Structured diff data ::
▼▼▼
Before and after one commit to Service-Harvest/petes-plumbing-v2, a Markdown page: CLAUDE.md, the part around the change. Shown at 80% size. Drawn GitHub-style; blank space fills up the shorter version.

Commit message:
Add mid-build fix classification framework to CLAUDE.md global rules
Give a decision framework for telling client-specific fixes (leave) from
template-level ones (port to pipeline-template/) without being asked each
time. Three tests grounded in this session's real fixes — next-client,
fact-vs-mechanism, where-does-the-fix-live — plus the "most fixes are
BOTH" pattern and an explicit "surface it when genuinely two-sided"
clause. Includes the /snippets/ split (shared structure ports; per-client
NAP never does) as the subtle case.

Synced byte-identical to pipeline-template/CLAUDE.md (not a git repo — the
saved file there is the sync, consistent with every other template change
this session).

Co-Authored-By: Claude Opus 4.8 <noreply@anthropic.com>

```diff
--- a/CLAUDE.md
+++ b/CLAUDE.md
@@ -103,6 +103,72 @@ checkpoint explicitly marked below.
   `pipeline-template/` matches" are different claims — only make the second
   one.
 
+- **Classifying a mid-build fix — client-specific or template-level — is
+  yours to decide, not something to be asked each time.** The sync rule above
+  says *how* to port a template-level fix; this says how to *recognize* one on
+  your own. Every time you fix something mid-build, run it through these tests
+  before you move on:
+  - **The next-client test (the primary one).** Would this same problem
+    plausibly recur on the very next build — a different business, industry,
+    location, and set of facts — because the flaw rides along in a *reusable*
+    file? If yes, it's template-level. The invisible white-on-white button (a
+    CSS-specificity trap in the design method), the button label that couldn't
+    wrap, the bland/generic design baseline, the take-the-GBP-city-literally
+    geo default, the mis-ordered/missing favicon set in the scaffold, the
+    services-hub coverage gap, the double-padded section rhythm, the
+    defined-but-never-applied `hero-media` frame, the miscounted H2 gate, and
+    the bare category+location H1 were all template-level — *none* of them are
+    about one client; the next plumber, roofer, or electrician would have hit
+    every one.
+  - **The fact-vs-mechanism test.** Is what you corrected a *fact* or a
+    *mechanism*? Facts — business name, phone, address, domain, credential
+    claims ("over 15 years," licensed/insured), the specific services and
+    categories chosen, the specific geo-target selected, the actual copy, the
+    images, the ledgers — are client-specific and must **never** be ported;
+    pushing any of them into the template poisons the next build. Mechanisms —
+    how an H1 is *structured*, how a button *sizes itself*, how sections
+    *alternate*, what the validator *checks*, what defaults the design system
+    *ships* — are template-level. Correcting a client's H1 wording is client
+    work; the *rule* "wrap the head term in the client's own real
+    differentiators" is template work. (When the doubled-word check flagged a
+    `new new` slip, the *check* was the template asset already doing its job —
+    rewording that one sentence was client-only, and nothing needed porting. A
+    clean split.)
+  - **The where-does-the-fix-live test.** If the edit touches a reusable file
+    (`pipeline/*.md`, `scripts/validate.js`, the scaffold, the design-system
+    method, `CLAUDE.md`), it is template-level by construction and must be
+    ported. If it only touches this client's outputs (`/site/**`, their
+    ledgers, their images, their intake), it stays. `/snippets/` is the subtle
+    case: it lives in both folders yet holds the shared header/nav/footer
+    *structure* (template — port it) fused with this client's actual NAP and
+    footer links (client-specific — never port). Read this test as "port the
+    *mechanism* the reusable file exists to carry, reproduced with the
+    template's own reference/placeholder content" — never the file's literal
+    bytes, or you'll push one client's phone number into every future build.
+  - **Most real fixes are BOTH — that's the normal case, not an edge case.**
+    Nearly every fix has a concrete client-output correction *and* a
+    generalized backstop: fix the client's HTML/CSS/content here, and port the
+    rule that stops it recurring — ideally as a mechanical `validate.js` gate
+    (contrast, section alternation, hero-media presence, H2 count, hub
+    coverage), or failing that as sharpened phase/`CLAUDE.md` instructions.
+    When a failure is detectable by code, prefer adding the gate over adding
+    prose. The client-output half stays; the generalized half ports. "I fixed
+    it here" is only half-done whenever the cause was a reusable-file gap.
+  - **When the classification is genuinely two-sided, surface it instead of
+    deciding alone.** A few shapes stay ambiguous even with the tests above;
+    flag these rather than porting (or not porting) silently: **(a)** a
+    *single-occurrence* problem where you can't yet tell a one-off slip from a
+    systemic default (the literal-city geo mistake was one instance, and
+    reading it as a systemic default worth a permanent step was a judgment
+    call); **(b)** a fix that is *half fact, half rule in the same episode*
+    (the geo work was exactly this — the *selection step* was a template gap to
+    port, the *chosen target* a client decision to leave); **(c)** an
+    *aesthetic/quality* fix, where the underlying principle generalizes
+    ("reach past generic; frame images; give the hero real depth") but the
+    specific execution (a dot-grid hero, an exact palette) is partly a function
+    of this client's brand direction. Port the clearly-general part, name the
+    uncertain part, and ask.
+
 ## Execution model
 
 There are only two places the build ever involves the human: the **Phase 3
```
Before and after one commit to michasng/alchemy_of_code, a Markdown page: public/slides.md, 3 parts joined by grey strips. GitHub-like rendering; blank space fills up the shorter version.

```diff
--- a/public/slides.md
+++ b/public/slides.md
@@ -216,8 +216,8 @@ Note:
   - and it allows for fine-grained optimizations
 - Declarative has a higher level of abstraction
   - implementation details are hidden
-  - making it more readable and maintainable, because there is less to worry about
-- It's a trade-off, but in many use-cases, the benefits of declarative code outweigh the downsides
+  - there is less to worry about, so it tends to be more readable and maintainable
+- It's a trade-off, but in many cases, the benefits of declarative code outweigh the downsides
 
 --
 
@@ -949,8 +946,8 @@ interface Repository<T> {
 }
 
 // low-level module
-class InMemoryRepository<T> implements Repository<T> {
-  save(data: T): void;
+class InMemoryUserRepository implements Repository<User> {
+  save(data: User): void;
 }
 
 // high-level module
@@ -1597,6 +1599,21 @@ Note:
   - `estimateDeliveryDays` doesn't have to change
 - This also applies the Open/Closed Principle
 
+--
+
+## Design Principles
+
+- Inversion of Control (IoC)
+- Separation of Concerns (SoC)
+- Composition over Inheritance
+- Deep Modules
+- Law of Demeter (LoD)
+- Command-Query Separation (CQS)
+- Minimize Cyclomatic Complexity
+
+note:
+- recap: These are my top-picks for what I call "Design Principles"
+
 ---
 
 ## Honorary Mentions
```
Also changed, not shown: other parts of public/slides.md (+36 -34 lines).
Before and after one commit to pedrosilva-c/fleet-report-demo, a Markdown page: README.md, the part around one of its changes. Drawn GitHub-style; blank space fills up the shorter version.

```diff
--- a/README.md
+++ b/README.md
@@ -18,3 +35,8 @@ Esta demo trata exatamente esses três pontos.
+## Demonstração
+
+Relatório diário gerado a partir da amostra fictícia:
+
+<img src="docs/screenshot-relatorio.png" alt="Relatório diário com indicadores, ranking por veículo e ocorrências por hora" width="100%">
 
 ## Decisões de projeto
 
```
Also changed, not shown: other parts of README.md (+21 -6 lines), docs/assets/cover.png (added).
▲▲▲
Exercise aim ::
All lines above that contain "file" are required in the answer.

Response area ::
saved file there is the sync, consistent with every other template change
+    file? If yes, it's template-level. The invisible white-on-white button (a
+  - **The where-does-the-fix-live test.** If the edit touches a reusable file
+    *mechanism* the reusable file exists to carry, reproduced with the
+    template's own reference/placeholder content" — never the file's literal
+    it here" is only half-done whenever the cause was a reusable-file gap.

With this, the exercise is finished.